A new report  — one that contradicts others — indicates that late Apple cofounder and CEO Steve Jobs had said his company would not be releasing a TV.

The report comes from information in a new book about Apple from a former Wall Street Journal reporter, Yukari Iwatani Kane. Called Haunted Empire: Apple After Steve Jobs, the book said Jobs told a 2010 top-secret meeting of the Top 100 executives, managers, and employees at Apple that TV was a bad business.

It was Jobs’ last attendance at the annual Top 100 meeting, when his weakness and difficulty walking reflected his poor health.

According to Kane, Jobs sat in front of everyone on the last day of the meeting. He told them, “You’ve got Steve Jobs sitting right here” and invited questions of any kind about the company. Someone asked if Apple planned to release a TV next, since there were rumors.

Jobs reportedly said no, adding that “TV is a terrible business. They don’t turn over, and the margins suck.” But according to the book, he did indicate he wanted to control the living room and intended to continue the Apple TV.

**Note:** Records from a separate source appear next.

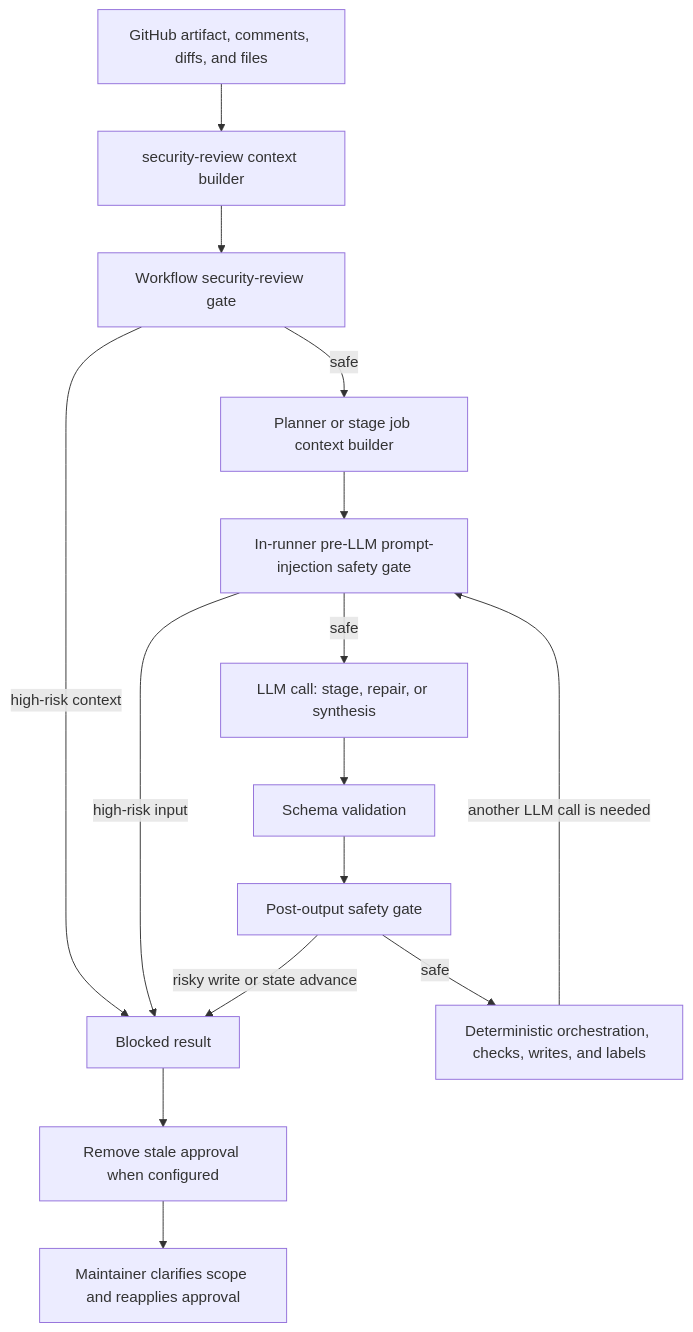
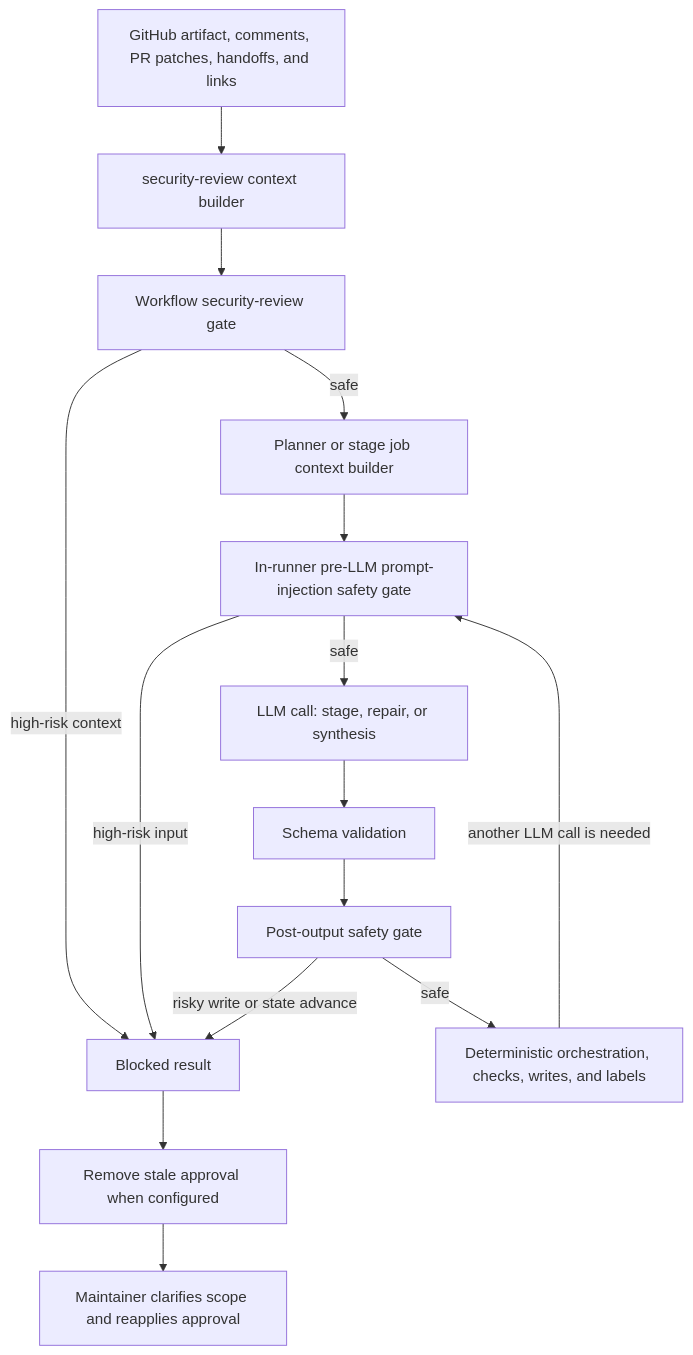
One commit to markhuangai/git-vibe changed the third of 3 diagrams in docs/AI.md. Above: the diagram before and after it, drawn with Mermaid. The commit also changed other lines of this file and 12 other files, not shown here.

````diff
--- a/docs/AI.md
+++ b/docs/AI.md
@@ -145,17 +145,17 @@
 ```mermaid
 flowchart TD
-  A[GitHub artifact, comments, diffs, and files] --> B[security-review context builder]
+  A[GitHub artifact, comments, PR patches, handoffs, and links] --> B[security-review context builder]
   B --> W[Workflow security-review gate]
   W -->|high-risk context| G[Blocked result]
   W -->|safe| P[Planner or stage job context builder]
   P --> R[In-runner pre-LLM prompt-injection safety gate]
   R -->|safe| C[LLM call: stage, repair, or synthesis]
   R -->|high-risk input| G
   C --> D[Schema validation]
   D --> E[Post-output safety gate]
   E -->|safe| F[Deterministic orchestration, checks, writes, and labels]
   F -->|another LLM call is needed| R
   E -->|risky write or state advance| G
   G --> H[Remove stale approval when configured]
   H --> I[Maintainer clarifies scope and reapplies approval]
 ```
````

Some observers at the time reportedly felt that Jobs’ response was intended to keep his company focused on the products at hand, and didn’t necessarily close the door on television. Those comments had previously been reported in the Journal in 2011.

And then there’s Walter Isaacson’s take on Jobs’ feelings about TV.

The former Time editor wrote a best-selling biography of Jobs that featured extensive interviews with the Apple visionary. Isaacson’s book quotes Jobs as saying:

“I’d like to create an integrated television set that is completely easy to use. It would be seamlessly synced with all of your devices and with iCloud. It will have the simplest user interface you could imagine. I finally cracked it.”

Given that Apple reinvented the music industry, the mobile phone industry, and the publishing process and helped to reinvent the book industry, it would stand to reason that television, as one of the last major unconquered entertainment industries, is on the company’s hit list.

Although Jobs referred to the $99 set-top Apple TV device as a “hobby,” it’s a hobby than had more than a billion dollars in revenue last year in hardware and content.

A new and updated Apple TV could debut next month, and there continues to be persistent reports that Apple is working on a TV set and expanded content.

But the question remains: Did Jobs solve the problem of the TV interface, and possibly the problem of the TV industry’s business model as well?

As they say in the TV industry, stay tuned.